The house used to be protected by many shade trees on the sunny side prior to Hurricane Andrew which took Ďem all out. Iíve been investigating fast-growing shade trees for this zone, something on the order of 20 feet per year, but so far have not been able to locate a suitable species. Iím told cypress or red maple would be pretty good, though the maple isnít very hurricane resistant. Good shade trees make a 10-degree difference in a house, especially an old one with a metal roof. The now-sunny-side of the house had several cedar trees, two pecans and a couple others I canít remember the species of, might have been chicken trees, but they were big. My grandmother had a clothesline on a post back there, one of those umbrella-style jobs that spun around. There was an old cistern back there, and though I was forbidden to drink from it, I did steal a taste now and then when nobody was looking. The old brass faucet turned with difficulty but the water was fresh and clean and made me think of gray clouds and pattering drops on tin roofs. I miss tin roofs. My house has a metal roof, which is not the same thing. Itís the new roof thing. Broad corrugations and thick. Lasts forever, but I miss tin roofs, with the little wavy corrugations and that dappled-silver kinda galvanized finish to it. Actually the garage and shop still have this kind of roof and it looks much more traditional to me. Those new metal roofs look sorta art-deco. Or maybe neo-art-deco. Who knows?

I used to ride horses in heat like this, but I donít know how I managed. Heck, Iíd come home after all day riding Kate, my quarter horse that was exactly the same age as me to the day, and weíd be none the worse for wear. These days, I guess itís age, I leave the house or the office and that hot air hits my face and I think, "Which way to the bush country?"

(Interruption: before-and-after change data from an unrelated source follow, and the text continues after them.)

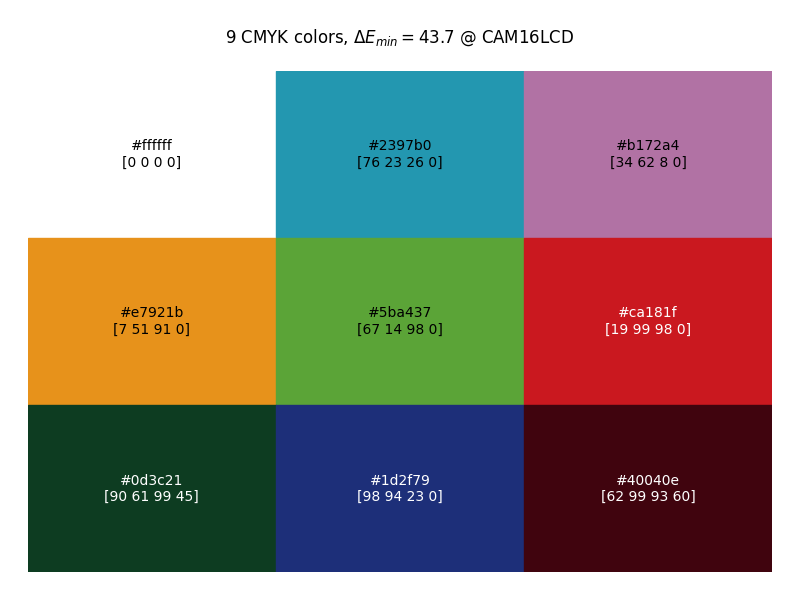
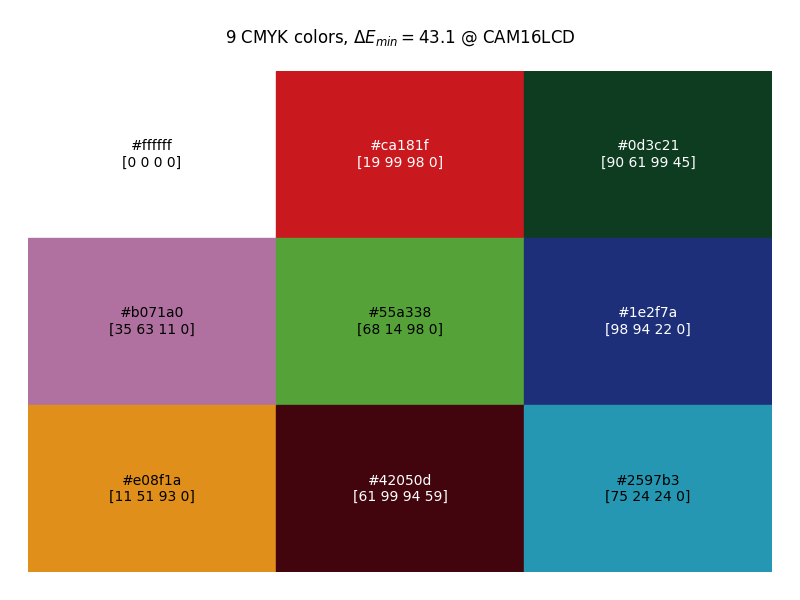
refactor(mdcolors): 调整颜色生成算法
- 更新了example/use_case.py中的颜色数组，使用新的颜色值
- 重命名了_init函数为_init_points，以更清晰地表示其功能
- 调整色彩顺序时固定首位颜色不变

diff --git a/mdcolors.py b/mdcolors.py
@@ -256,9 +256,9 @@ def _o3d_build_bound(points, alpha=None):
     pcd.points = o3d.utility.Vector3dVector(points)
 
     # 自动计算alpha值
-    if alpha is None:
-        max_spacing = np.max(pcd.compute_nearest_neighbor_distance())
-        alpha = max_spacing * 2.0
+    max_spacing = np.max(pcd.compute_nearest_neighbor_distance())
+    if alpha is not None:
+        alpha = max(max_spacing * 1.5, alpha)
 
     # 生成Alpha Shape网格
     mesh = o3d.geometry.TriangleMesh.create_from_point_cloud_alpha_shape(pcd, alpha)
@@ -326,7 +326,7 @@ def in_bounds(p, bound_space='sRGB', workspace='CAM16LCD', bounds=None):
     return valid
 
 
-def _init(num, bound_func, seed=None, **kwargs):
+def _init_points(num, bound_func, seed=None, **kwargs):
     """
     Initialize a set of random points within the given boundary.
     :param num: Number of points to generate.
@@ -409,7 +409,7 @@ def _deal_out_of_bounds(s, v, dt, **kwargs):
 
         # Update the velocity of the out-of-bounds particles
         v_magnitudes = np.linalg.norm(v[out_of_bounds], axis=1)  # Their original speeds
-        v[out_of_bounds] = 0.99 * v_magnitudes[:, np.newaxis] * random_vectors  # New velocity vector
+        v[out_of_bounds] = 0.995 * v_magnitudes[:, np.newaxis] * random_vectors  # New velocity vector
 
     return s, v
 
@@ -475,7 +475,7 @@ def sa_arrange(p):
     iterations_per_temp = min(max(1, int(n/5)), 100)
 
     # Initialize the current permutation by greedy method
-    current_perm = arrange_points(p)
+    current_perm = p    # arrange_points(p)
     current_min_dist = _compute_min_distance(current_perm)
 
     best_perm = current_perm.copy()
@@ -549,7 +549,7 @@ def maximize_delta_e(
     p0[:, 0] *= KL
 
     # Initialize the positions and velocities of the colors points.
-    pos = _init(num - p0.shape[0], in_bounds, seed=seed, **bound_kwargs)
+    pos = _init_points(num - p0.shape[0], in_bounds, seed=seed, **bound_kwargs)
     if p0.shape[0] > 0:
         pos = np.vstack([p0, pos])
     vel = np.zeros_like(pos, dtype=np.float32)
@@ -604,7 +604,7 @@ def maximize_delta_e(
     dists = np.linalg.norm(best_pos - best_pos[0], axis=1)
     best_pos = best_pos[np.argsort(dists)]
     if MAX_ADJ_CONTRAST:
-        best_pos[1:] = arrange_points(best_pos[1:])
+        best_pos[0:] = sa_arrange(best_pos[0:])
 
     # Convert the colors back to the source space
     # For CMY space, convert back to sRGB
@@ -741,7 +741,9 @@ def single_run(nums, given_colors=None, color_space='sRGB', uniform_space='CAM16
     # 可视化结果
     plot_points_and_line(points, times, dmin_list, "Time", r"Minimum $\Delta E$",
                          _color_space, uniform_space)
-    real_dmin = validate_result(points, _color_space, uniform_space)
+    real_dmin = validate_result(points, _color_space, uniform_space,
+                                # show=True,
+                                )
     plot_color_palette(hex_colors, points, color_space=color_space,
                        title=rf"{nums} {color_space} colors, $\Delta E_{{min}}={real_dmin:.1f}$ @ {uniform_space}")
 
@@ -790,7 +792,9 @@ def multi_run(nums, given_colors=None,
         if show:
             plot_points_and_line(best_points, np.arange(len(dmins)), dmins, "Runs", r"$\Delta E_{min}$",
                                  _color_space, uniform_space)
-            validate_result(best_points, _color_space, uniform_space)
+            validate_result(best_points, _color_space, uniform_space,
+                            # show=show,
+                            )
             plot_color_palette(
                 best_hexs, best_points, color_space=color_space,
                 title=rf"{nums} {color_space} colors, $\Delta E_{{min}}={best_dmin:.1f}$ @ {uniform_space}")
@@ -901,7 +905,7 @@ def plot_color_palette(hex_colors, original, color_space='sRGB', title="Color Pa
 if __name__ == '__main__':
     ### Single function test.
     # print(100*auto_convert([0.95, 0.95, 0.95, 0], 'CMYK', 'CAM16LCD'))
-    get_boundary_hull("sRGB", "CAM16LCD", 11, show=True)
+    get_boundary_hull("sRGB", "CIE Lab", 11, show=True)
 
     ### Run the simulation.
     # single_run(9, [1, 1, 1], color_space='sRGB', quality='medium')

diff --git a/example/use_case.py b/example/use_case.py
@@ -10,11 +10,11 @@ x = np.linspace(0, 10, 100)
 # colors1 = ['#00b27e', '#f0fe01', '#04a5fd', '#be7900', '#fe03d2',
 #            '#6e0afe', '#fe0202', '#013300', '#590005', '#00003b']   # CAM16LCD
 
-colors1 = ['#a385b3', '#ecbe2b', '#259da9', '#49a037', '#7f5e26',
-           '#d7461f', '#9a1570', '#3a2778', '#033029', '#38050a']   # CAM16LCD CMYK
-colors2 = ['#74b7d7', '#ed98a4', '#ea9e1b', '#8776a9', '#9cbc2d',
-           '#0f6877', '#7f5925', '#1c7b3a', '#d34e18', '#c5176c',
-           '#6c2170', '#1a3076', '#132f17', '#6e1519', '#1d0815']
+colors1 = ['#d0401b', '#033029', '#991670', '#846227', '#352b7d',
+           '#eade35', '#239ca9', '#370509', '#3f9d39', '#a486b1']   # CAM16LCD CMYK
+colors2 = ['#0e6a79', '#de8b98', '#153379', '#aac024', '#692173',
+           '#1b9151', '#6d191b', '#75b9d6', '#092e18', '#d1461a',
+           '#7f75a8', '#e29418', '#190718', '#bf126e', '#7a653e']
 
 
 # Create figure and subplots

Back in my younger days, too, Iíd fish all day in my little boat in this kind of heat without thinking twice about it. Now I donít even want to think about being on the lake after about 11 a.m. because Iím afraid the water will start boiling and Iíll be caught in it. I used to hunt quail in the canefields back then, right where the casino is now, and it didnít bother me, but sometimes my gun would get so hot Iíd come home to find the word "Remington" branded in my palm. In reverse, of course. "notgnimeR." Whatever. Luckily I didnít shoot an Ithaca. "acahtI." Never mind.

I was never much of a duck hunter, because I hate cold worse than heat. I went one time with a pal when we were teenagers. It was something like 20 below zero and we were in a blind somewhere south of Nowhere, USA and did not see a single duck, not even a sparrow. Iíd have shot a sparrow, believe me, with my .16 gauge Stevens 311 if it meant I could go home and bathe in scalding-hot water to defrost. After six or eight hours Ė seemed like six or eight days Ė we gave up and I never went duck hunting again. Of course, the following weekend my pal told me how he had "mopped up on Ďem" on his very next trip.

The old Stevens 311 was a great side-by-side double barrel shotgun that I sold when I was in my early 20s and wish I hadnít. Funny about how we regret such things later in life. I still regret getting rid of my comic book collection and my Six Million Dollar Man action figures. I regret getting rid of my first Mustang, but not the subsequent ones.

I notice that since they made us change from the old Freon to the new stuff car air-conditioners really donít work as well. I had a 1976 Caprice Classic that would turn the inside into an arctic tundra. That baby blew at 38 degrees. These new air conditioners with this new refrigerant youíre lucky if you get it down to 55 degrees. Iím all for protecting the ozone layer, donít get me wrong, but it seems to be if we can send a guy to the moon, make cell phones the size of Saltine crackers that send e-mail and take pictures and computers faster than the Road Runner, we can make a refrigerant that gets back to 38 degrees. Maybe we need to get the Swiss on that one.

On the other hand, maybe that old refrigerant is why itís so hot these days.

Anyway. Sure is hot, ainít it?